§ Work to complete
Make an exact copy of every entry, from the first line to the last.

§ Provided records
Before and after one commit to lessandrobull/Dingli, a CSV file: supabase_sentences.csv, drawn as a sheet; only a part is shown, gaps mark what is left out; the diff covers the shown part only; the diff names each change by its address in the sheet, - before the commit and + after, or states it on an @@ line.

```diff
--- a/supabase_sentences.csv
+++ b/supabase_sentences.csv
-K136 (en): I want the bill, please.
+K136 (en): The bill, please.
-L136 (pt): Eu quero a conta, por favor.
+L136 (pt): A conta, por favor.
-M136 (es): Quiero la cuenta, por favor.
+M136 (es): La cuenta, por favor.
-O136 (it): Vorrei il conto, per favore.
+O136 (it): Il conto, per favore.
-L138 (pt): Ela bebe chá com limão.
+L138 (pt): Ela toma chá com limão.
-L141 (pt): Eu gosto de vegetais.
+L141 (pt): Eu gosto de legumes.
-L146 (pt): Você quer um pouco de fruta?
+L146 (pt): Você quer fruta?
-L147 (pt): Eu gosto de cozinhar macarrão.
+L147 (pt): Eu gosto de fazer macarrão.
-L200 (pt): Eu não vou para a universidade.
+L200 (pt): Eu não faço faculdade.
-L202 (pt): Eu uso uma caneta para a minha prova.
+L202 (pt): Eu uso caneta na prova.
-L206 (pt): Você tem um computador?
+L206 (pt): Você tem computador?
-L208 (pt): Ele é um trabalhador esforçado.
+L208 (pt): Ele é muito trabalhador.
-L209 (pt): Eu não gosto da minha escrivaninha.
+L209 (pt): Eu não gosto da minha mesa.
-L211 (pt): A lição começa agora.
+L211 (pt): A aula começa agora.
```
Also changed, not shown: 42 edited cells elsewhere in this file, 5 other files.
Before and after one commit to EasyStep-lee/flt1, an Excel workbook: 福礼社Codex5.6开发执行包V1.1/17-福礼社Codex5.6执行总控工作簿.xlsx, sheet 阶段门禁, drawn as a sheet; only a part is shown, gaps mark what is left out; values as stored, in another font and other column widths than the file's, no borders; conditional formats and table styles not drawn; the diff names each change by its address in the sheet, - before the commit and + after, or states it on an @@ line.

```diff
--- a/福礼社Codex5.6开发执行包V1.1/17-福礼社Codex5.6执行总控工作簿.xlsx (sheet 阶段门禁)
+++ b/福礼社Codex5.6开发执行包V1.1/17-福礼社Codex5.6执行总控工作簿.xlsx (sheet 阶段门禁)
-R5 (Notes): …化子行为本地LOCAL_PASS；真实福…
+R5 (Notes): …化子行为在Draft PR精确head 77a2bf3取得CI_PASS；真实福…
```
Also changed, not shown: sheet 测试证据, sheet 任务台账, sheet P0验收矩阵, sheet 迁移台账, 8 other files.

§ Response area
Before and after one commit to lessandrobull/Dingli, a CSV file: supabase_sentences.csv, drawn as a sheet; only a part is shown, gaps mark what is left out; the diff covers the shown part only; the diff names each change by its address in the sheet, - before the commit and + after, or states it on an @@ line.

```diff
--- a/supabase_sentences.csv
+++ b/supabase_sentences.csv
-K136 (en): I want the bill, please.
+K136 (en): The bill, please.
-L136 (pt): Eu quero a conta, por favor.
+L136 (pt): A conta, por favor.
-M136 (es): Quiero la cuenta, por favor.
+M136 (es): La cuenta, por favor.
-O136 (it): Vorrei il conto, per favore.
+O136 (it): Il conto, per favore.
-L138 (pt): Ela bebe chá com limão.
+L138 (pt): Ela toma chá com limão.
-L141 (pt): Eu gosto de vegetais.
+L141 (pt): Eu gosto de legumes.
-L146 (pt): Você quer um pouco de fruta?
+L146 (pt): Você quer fruta?
-L147 (pt): Eu gosto de cozinhar macarrão.
+L147 (pt): Eu gosto de fazer macarrão.
-L200 (pt): Eu não vou para a universidade.
+L200 (pt): Eu não faço faculdade.
-L202 (pt): Eu uso uma caneta para a minha prova.
+L202 (pt): Eu uso caneta na prova.
-L206 (pt): Você tem um computador?
+L206 (pt): Você tem computador?
-L208 (pt): Ele é um trabalhador esforçado.
+L208 (pt): Ele é muito trabalhador.
-L209 (pt): Eu não gosto da minha escrivaninha.
+L209 (pt): Eu não gosto da minha mesa.
-L211 (pt): A lição começa agora.
+L211 (pt): A aula começa agora.
```
Also changed, not shown: 42 edited cells elsewhere in this file, 5 other files.
Before and after one commit to EasyStep-lee/flt1, an Excel workbook: 福礼社Codex5.6开发执行包V1.1/17-福礼社Codex5.6执行总控工作簿.xlsx, sheet 阶段门禁, drawn as a sheet; only a part is shown, gaps mark what is left out; values as stored, in another font and other column widths than the file's, no borders; conditional formats and table styles not drawn; the diff names each change by its address in the sheet, - before the commit and + after, or states it on an @@ line.

```diff
--- a/福礼社Codex5.6开发执行包V1.1/17-福礼社Codex5.6执行总控工作簿.xlsx (sheet 阶段门禁)
+++ b/福礼社Codex5.6开发执行包V1.1/17-福礼社Codex5.6执行总控工作簿.xlsx (sheet 阶段门禁)
-R5 (Notes): …化子行为本地LOCAL_PASS；真实福…
+R5 (Notes): …化子行为在Draft PR精确head 77a2bf3取得CI_PASS；真实福…
```
Also changed, not shown: sheet 测试证据, sheet 任务台账, sheet P0验收矩阵, sheet 迁移台账, 8 other files.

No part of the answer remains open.